19 Project Ranking Annual Renewal Demand and Tier 1 and 2 Ranking (pg. 20) Ranking Criteria (pg. 22) Tier 2 Notification (23) Ranking and HUD Funding Priorities (pg. 24) 19

20 Annual Renewal Demand and Tiered Ranking The Annual Renewal Demand (ARD) is equal to all renewing grants and the Permanent Housing Bonus Project. Tier one is equal to 85 percent of the ARD; and Tier two is equal to 15 percent of the ARD. Projects in Tier 1 will be prioritized for renewal and Projects in Tier 2 will be renewed based on availability of funding and the strength of the overall application. 20

21 Annual Renewal Demand and Tiered Ranking For example, if: The CoC s renewing grants totaled to $22,000,000; The CoC chose a Bonus Project with a budget of $400,000 The CoC s ARD would be $22,400,000 In this example above the CoC s Tier 1/Tier 2 split would look like this: Tier 2, $3,360, Tier 1, $19,040,

22 Ranking Criteria Criteria Total possible value Details 1. Data quality 50 % of fields complete on Client Profile HMIS Data Entry (i.e. 90% completeness = score of 45) 2. Income For Transitional Housing (TH) and Rapid Rehousing (RRH) % of adults to increase income 100 % of adult program participants whose income increased while in program (i.e. 45% of adults increase income = score of 45) OR For Permanent Supportive Housing (PSH), % adults to increase or maintain income 3. Exits to Permanent Housing or Stability in Permanent Housing For TH and RRH % of households exiting to permanent destinations OR For PSH, % of households to remain in PSH or exit to a permanent destination 4. Recidivism For TH, RRH, and PSH % households exiting to permanent destinations that did not return to the CoC. 100 This section is intended to be a reflection of the efforts of permanent housing programs to successfully maintain clients in permanent housing or exit to other permanent destinations.

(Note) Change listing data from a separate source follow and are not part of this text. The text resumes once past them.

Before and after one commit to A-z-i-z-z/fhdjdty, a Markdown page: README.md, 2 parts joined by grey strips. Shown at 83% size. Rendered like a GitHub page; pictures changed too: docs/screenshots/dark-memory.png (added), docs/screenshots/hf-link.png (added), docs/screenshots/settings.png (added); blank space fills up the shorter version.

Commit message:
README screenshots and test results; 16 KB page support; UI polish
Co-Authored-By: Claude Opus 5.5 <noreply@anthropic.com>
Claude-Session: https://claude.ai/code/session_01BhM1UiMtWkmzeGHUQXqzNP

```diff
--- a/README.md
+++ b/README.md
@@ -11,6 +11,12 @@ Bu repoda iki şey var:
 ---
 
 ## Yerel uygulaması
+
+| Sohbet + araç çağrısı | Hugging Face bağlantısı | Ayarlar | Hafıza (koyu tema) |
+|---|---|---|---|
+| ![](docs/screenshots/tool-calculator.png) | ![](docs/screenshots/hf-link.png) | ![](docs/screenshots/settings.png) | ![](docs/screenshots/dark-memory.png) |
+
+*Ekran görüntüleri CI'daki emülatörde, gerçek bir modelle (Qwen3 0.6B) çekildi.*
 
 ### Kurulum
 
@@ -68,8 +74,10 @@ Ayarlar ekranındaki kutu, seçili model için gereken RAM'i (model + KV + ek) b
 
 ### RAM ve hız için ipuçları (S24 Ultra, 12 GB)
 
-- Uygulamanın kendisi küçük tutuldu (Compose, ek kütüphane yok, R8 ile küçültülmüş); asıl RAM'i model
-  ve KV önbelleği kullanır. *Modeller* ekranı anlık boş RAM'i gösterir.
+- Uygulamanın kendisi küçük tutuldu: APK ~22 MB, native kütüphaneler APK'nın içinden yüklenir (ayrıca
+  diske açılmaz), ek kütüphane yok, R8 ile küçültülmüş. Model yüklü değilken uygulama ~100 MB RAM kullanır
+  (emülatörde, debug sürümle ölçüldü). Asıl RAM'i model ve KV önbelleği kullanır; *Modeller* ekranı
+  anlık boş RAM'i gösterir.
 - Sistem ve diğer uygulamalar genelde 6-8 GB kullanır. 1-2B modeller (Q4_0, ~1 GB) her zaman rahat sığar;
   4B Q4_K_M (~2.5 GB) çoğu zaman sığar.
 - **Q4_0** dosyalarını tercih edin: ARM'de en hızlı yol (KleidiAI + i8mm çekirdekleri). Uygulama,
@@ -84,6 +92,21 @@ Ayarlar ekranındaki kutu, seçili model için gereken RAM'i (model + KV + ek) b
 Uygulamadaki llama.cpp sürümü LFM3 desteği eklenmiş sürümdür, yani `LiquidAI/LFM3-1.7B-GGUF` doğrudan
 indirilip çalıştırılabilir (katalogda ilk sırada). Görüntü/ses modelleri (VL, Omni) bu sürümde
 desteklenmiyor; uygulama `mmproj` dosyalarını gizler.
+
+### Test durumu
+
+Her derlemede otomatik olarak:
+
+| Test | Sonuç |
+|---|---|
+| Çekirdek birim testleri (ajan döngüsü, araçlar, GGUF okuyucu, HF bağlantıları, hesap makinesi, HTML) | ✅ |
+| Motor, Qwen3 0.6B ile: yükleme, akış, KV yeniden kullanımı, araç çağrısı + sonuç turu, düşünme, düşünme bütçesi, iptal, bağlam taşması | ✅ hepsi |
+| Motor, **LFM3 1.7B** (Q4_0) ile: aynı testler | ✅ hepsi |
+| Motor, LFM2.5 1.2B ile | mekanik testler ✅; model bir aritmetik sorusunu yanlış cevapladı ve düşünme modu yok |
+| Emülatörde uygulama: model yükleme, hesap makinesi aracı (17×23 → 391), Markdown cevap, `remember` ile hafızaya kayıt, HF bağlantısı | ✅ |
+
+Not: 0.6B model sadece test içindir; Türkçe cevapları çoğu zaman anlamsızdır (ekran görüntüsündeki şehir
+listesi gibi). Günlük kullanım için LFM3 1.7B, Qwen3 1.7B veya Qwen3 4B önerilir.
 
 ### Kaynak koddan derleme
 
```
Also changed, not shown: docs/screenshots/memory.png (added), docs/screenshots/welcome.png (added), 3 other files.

Points are awarded based on this percentage. Since this section is worth 100 points, the percentage achieved will equal points awarded. (i.e. 80% = 80 points) 50 For the purposes of this criterion, if 10% of exiters return there is a 90% success rate. However, since the measure is worth 50 points, the percentage success rate is halved to determine the points awarded. (i.e. 90% success rate = 45 points) 22

23 Tier 2 Notification Providers with projects that are preliminarily selected for Tier 2 will be notified on 10/02/2015. The providers will be given the opportunity to submit a letter to TCP and the CoC Board describing how the project supports HUD s policy priorities, how the project meets a need in the community that would otherwise go unmet if the project were not renewed, and any other relevant information for the CoC Board to consider as it makes it decisions. Letters will be due on 10/09/2015 and should be sent via to Jose Lucio and Tom Fredericksen 23

24 Ranking and HUD Funding Priorities TCP will work with the DCICH to rank and tier all projects applying under this NOFA to create the CoC Priority Listing. Within the rank order established by the CoC Priority Listing, HUD will select projects from Tier 1 and Tier 2 in the following order by CoC Score: 1. Renewal PH (includes PSH and RRH) 2. New Reallocated PSH 3. New Reallocated RRH (families) 4. Renewal Safe Havens (no HUD CoC-funded Safe Havens in the District) 5. Renewal TH 6. CoC Planning Costs 7. UFA Costs 8. Supportive Services Only (SSO) Projects for Coordinated Assessment 9. Renewal HMIS 10. All other Renewal SSO Projects 11. Any other project application submitted by the CoC that was not on the HUD-approved GIW 24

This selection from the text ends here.